The second time, however, I was quite familiar with the routines, the kung fu way of thinking and the training. I had even been told I looked like Beatrix Kiddo (Kill Bill) when I preformed my staff form… the greatest compliments of all time!
In the video below, you can have a look at my experience with the Shaolin training.
The village life started early. At 5 A.M. We would wake up either by the rooster’s call, the nuns praying, or the children shouting to the count of four – YI, ER, SAN, SI! The strict regime the children had to follow everyday was both admirable and scary.

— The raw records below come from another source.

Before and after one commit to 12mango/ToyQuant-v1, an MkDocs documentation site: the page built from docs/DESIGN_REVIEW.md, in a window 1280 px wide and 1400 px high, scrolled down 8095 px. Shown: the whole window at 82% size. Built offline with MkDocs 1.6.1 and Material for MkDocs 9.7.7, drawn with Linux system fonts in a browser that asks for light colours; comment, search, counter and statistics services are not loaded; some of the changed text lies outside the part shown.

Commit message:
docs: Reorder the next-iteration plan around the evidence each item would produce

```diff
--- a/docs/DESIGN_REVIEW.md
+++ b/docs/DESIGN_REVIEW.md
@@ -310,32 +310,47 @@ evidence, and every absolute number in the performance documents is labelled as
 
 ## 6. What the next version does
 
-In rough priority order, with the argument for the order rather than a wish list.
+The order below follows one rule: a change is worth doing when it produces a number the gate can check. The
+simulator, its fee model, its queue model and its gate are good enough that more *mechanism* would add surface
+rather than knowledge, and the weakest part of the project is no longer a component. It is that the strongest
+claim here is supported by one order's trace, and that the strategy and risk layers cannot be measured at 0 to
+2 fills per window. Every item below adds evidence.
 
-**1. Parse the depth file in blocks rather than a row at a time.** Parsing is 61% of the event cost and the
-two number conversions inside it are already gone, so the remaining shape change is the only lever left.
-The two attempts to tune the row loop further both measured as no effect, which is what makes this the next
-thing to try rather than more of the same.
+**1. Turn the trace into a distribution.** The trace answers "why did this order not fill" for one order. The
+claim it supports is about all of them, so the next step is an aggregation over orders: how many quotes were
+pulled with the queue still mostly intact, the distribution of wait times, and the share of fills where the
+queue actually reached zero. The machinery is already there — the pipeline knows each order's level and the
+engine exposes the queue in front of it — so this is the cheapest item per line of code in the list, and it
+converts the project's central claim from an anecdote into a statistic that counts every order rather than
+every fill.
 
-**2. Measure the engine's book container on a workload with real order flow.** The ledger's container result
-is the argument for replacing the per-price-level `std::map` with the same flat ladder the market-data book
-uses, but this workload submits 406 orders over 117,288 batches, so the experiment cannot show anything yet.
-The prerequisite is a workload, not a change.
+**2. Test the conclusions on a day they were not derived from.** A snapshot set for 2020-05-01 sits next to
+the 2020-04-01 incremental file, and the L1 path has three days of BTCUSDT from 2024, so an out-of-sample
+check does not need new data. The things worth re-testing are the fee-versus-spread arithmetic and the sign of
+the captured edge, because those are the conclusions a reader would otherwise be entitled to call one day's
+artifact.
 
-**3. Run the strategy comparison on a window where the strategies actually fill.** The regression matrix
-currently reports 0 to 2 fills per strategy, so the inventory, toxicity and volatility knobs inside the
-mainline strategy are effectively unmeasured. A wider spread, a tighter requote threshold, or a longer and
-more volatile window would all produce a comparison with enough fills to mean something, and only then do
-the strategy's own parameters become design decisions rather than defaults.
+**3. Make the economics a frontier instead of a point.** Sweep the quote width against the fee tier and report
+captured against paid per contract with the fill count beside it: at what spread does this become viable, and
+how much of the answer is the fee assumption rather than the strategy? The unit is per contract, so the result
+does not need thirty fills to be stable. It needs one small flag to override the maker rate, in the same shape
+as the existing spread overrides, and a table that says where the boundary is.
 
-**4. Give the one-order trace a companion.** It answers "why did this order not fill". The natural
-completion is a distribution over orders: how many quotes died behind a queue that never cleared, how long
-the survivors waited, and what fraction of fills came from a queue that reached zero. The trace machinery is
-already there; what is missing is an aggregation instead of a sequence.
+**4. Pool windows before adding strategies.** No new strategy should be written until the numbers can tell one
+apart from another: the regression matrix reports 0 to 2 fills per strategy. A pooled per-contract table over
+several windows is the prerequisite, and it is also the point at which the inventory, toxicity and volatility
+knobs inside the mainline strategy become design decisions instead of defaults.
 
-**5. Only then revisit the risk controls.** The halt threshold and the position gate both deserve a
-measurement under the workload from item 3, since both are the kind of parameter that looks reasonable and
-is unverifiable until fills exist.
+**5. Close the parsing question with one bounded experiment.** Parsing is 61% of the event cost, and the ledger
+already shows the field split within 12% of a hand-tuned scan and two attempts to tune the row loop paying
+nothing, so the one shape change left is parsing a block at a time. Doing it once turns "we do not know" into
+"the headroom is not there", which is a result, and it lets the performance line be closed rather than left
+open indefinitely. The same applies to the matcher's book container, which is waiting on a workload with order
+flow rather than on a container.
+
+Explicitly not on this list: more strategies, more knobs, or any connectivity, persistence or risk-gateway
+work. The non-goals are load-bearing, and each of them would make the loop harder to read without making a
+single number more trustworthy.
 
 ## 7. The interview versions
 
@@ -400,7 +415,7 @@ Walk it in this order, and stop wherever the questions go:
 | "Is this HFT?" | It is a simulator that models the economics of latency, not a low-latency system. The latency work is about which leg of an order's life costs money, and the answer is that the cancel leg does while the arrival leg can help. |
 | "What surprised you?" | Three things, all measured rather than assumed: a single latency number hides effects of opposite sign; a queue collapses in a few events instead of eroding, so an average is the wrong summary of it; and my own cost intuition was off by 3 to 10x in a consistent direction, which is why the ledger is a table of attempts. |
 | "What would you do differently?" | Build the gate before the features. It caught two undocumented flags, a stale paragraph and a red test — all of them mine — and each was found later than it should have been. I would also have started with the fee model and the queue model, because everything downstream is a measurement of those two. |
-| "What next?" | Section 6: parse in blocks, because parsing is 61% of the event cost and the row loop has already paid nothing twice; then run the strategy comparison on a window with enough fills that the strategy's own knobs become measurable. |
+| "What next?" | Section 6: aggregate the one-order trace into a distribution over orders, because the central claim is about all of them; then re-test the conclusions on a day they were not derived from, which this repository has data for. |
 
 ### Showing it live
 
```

Although our training might be incomparable to what the Chinese kids went through everyday, it was quite hard nevertheless. Monday to Friday, 7 hours a day we were running up and down the mountain, kicking and stretching and learning new moves. All of this under constant encouragement from Shifu: "Faster!" "Lower!" "Many Qi!"
I learned a lot during my stay in China, not only about martial arts, but also about myself. About how my Norwegian lungs were struggling through Chinese powertraning, and how my stiff legs were forced into positions I thought impossible. But most importantly, I learned about Qi.
Qi is described as “life force” or “life energy” and it’s the underlying principle in Chinese martial arts and traditional Chinese medicine. Qi is both external and internal energy, and through practice like Qi Gong (which represent the study of Qi), you build your inner strength by stimulating the flow of internal energy. When your Qi is balanced, you will have benefits such as improved health, increased power and awareness of oneself.
"Faster!" "Lower!" "Many Qi!"